[[ Entries shown, beginning ]]

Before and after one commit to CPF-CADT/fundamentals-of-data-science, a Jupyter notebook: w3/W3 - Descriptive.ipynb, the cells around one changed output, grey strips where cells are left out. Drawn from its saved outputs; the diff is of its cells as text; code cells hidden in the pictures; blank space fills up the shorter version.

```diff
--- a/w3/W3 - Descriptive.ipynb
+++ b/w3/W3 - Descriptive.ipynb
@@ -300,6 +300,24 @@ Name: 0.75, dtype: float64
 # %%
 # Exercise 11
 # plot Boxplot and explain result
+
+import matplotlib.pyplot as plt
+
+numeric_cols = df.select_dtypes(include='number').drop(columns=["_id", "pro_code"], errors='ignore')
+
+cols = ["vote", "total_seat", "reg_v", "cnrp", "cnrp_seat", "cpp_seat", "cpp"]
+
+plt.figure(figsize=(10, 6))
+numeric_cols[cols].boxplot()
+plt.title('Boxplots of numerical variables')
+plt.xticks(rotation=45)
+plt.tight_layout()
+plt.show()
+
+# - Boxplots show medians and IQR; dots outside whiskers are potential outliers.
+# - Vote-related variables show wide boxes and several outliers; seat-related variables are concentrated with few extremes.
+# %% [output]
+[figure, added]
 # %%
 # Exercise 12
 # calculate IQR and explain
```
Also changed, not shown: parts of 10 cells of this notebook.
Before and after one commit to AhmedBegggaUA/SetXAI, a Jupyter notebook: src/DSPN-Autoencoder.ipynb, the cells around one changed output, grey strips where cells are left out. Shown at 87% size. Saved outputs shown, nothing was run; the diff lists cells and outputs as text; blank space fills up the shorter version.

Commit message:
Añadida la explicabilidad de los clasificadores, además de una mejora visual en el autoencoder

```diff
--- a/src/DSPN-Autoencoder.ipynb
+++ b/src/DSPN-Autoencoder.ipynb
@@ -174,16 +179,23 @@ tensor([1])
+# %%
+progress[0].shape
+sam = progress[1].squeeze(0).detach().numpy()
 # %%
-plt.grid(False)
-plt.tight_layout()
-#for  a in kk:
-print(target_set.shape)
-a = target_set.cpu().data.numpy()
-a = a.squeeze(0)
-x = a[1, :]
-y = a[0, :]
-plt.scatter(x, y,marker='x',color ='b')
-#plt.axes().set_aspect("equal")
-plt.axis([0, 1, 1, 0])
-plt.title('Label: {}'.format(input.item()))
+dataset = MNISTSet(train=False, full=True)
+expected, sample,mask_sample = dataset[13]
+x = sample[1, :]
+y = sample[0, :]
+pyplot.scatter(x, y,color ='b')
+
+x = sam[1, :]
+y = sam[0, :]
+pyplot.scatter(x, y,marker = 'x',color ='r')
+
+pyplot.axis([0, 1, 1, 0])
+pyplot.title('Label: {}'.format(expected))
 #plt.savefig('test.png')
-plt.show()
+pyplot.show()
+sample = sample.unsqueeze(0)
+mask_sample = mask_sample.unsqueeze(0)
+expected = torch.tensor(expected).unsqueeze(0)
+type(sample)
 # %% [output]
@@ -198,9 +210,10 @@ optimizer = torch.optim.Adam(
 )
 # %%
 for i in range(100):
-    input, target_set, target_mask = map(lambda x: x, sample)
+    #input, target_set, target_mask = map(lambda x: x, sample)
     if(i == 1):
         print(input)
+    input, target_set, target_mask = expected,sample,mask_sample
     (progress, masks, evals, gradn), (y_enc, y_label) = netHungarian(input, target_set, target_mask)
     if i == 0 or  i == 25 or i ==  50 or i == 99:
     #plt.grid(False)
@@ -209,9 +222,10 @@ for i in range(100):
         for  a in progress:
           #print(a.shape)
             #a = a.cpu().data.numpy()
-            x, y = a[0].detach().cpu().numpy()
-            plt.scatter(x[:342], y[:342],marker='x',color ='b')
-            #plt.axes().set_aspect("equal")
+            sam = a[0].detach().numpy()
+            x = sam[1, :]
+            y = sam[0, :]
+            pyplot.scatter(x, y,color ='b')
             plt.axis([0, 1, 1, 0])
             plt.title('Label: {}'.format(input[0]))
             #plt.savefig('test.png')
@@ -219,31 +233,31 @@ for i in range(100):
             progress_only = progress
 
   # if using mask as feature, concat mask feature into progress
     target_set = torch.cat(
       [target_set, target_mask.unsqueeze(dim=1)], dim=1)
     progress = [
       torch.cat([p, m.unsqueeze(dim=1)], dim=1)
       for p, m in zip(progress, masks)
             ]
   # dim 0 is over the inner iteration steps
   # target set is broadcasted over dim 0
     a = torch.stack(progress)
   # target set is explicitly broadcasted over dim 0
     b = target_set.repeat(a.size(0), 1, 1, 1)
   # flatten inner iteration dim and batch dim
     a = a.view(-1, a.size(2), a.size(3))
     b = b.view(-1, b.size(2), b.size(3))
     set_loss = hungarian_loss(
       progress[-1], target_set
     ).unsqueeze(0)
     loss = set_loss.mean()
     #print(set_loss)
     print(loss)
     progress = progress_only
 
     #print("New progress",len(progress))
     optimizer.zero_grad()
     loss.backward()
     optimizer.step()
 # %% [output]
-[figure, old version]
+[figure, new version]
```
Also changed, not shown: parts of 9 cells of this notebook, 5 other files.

[[ Entries shown, end ]]

* **Directions for this task**: Copy the listing word for word, leaving nothing out.

* **Answer section**:
Before and after one commit to CPF-CADT/fundamentals-of-data-science, a Jupyter notebook: w3/W3 - Descriptive.ipynb, the cells around one changed output, grey strips where cells are left out. Drawn from its saved outputs; the diff is of its cells as text; code cells hidden in the pictures; blank space fills up the shorter version.

```diff
--- a/w3/W3 - Descriptive.ipynb
+++ b/w3/W3 - Descriptive.ipynb
@@ -300,6 +300,24 @@ Name: 0.75, dtype: float64
 # %%
 # Exercise 11
 # plot Boxplot and explain result
+
+import matplotlib.pyplot as plt
+
+numeric_cols = df.select_dtypes(include='number').drop(columns=["_id", "pro_code"], errors='ignore')
+
+cols = ["vote", "total_seat", "reg_v", "cnrp", "cnrp_seat", "cpp_seat", "cpp"]
+
+plt.figure(figsize=(10, 6))
+numeric_cols[cols].boxplot()
+plt.title('Boxplots of numerical variables')
+plt.xticks(rotation=45)
+plt.tight_layout()
+plt.show()
+
+# - Boxplots show medians and IQR; dots outside whiskers are potential outliers.
+# - Vote-related variables show wide boxes and several outliers; seat-related variables are concentrated with few extremes.
+# %% [output]
+[figure, added]
 # %%
 # Exercise 12
 # calculate IQR and explain
```
Also changed, not shown: parts of 10 cells of this notebook.
Before and after one commit to AhmedBegggaUA/SetXAI, a Jupyter notebook: src/DSPN-Autoencoder.ipynb, the cells around one changed output, grey strips where cells are left out. Shown at 87% size. Saved outputs shown, nothing was run; the diff lists cells and outputs as text; blank space fills up the shorter version.

Commit message:
Añadida la explicabilidad de los clasificadores, además de una mejora visual en el autoencoder

```diff
--- a/src/DSPN-Autoencoder.ipynb
+++ b/src/DSPN-Autoencoder.ipynb
@@ -174,16 +179,23 @@ tensor([1])
+# %%
+progress[0].shape
+sam = progress[1].squeeze(0).detach().numpy()
 # %%
-plt.grid(False)
-plt.tight_layout()
-#for  a in kk:
-print(target_set.shape)
-a = target_set.cpu().data.numpy()
-a = a.squeeze(0)
-x = a[1, :]
-y = a[0, :]
-plt.scatter(x, y,marker='x',color ='b')
-#plt.axes().set_aspect("equal")
-plt.axis([0, 1, 1, 0])
-plt.title('Label: {}'.format(input.item()))
+dataset = MNISTSet(train=False, full=True)
+expected, sample,mask_sample = dataset[13]
+x = sample[1, :]
+y = sample[0, :]
+pyplot.scatter(x, y,color ='b')
+
+x = sam[1, :]
+y = sam[0, :]
+pyplot.scatter(x, y,marker = 'x',color ='r')
+
+pyplot.axis([0, 1, 1, 0])
+pyplot.title('Label: {}'.format(expected))
 #plt.savefig('test.png')
-plt.show()
+pyplot.show()
+sample = sample.unsqueeze(0)
+mask_sample = mask_sample.unsqueeze(0)
+expected = torch.tensor(expected).unsqueeze(0)
+type(sample)
 # %% [output]
@@ -198,9 +210,10 @@ optimizer = torch.optim.Adam(
 )
 # %%
 for i in range(100):
-    input, target_set, target_mask = map(lambda x: x, sample)
+    #input, target_set, target_mask = map(lambda x: x, sample)
     if(i == 1):
         print(input)
+    input, target_set, target_mask = expected,sample,mask_sample
     (progress, masks, evals, gradn), (y_enc, y_label) = netHungarian(input, target_set, target_mask)
     if i == 0 or  i == 25 or i ==  50 or i == 99:
     #plt.grid(False)
@@ -209,9 +222,10 @@ for i in range(100):
         for  a in progress:
           #print(a.shape)
             #a = a.cpu().data.numpy()
-            x, y = a[0].detach().cpu().numpy()
-            plt.scatter(x[:342], y[:342],marker='x',color ='b')
-            #plt.axes().set_aspect("equal")
+            sam = a[0].detach().numpy()
+            x = sam[1, :]
+            y = sam[0, :]
+            pyplot.scatter(x, y,color ='b')
             plt.axis([0, 1, 1, 0])
             plt.title('Label: {}'.format(input[0]))
             #plt.savefig('test.png')
@@ -219,31 +233,31 @@ for i in range(100):
             progress_only = progress
 
   # if using mask as feature, concat mask feature into progress
     target_set = torch.cat(
       [target_set, target_mask.unsqueeze(dim=1)], dim=1)
     progress = [
       torch.cat([p, m.unsqueeze(dim=1)], dim=1)
       for p, m in zip(progress, masks)
             ]
   # dim 0 is over the inner iteration steps
   # target set is broadcasted over dim 0
     a = torch.stack(progress)
   # target set is explicitly broadcasted over dim 0
     b = target_set.repeat(a.size(0), 1, 1, 1)
   # flatten inner iteration dim and batch dim
     a = a.view(-1, a.size(2), a.size(3))
     b = b.view(-1, b.size(2), b.size(3))
     set_loss = hungarian_loss(
       progress[-1], target_set
     ).unsqueeze(0)
     loss = set_loss.mean()
     #print(set_loss)
     print(loss)
     progress = progress_only
 
     #print("New progress",len(progress))
     optimizer.zero_grad()
     loss.backward()
     optimizer.step()
 # %% [output]
-[figure, old version]
+[figure, new version]
```
Also changed, not shown: parts of 9 cells of this notebook, 5 other files.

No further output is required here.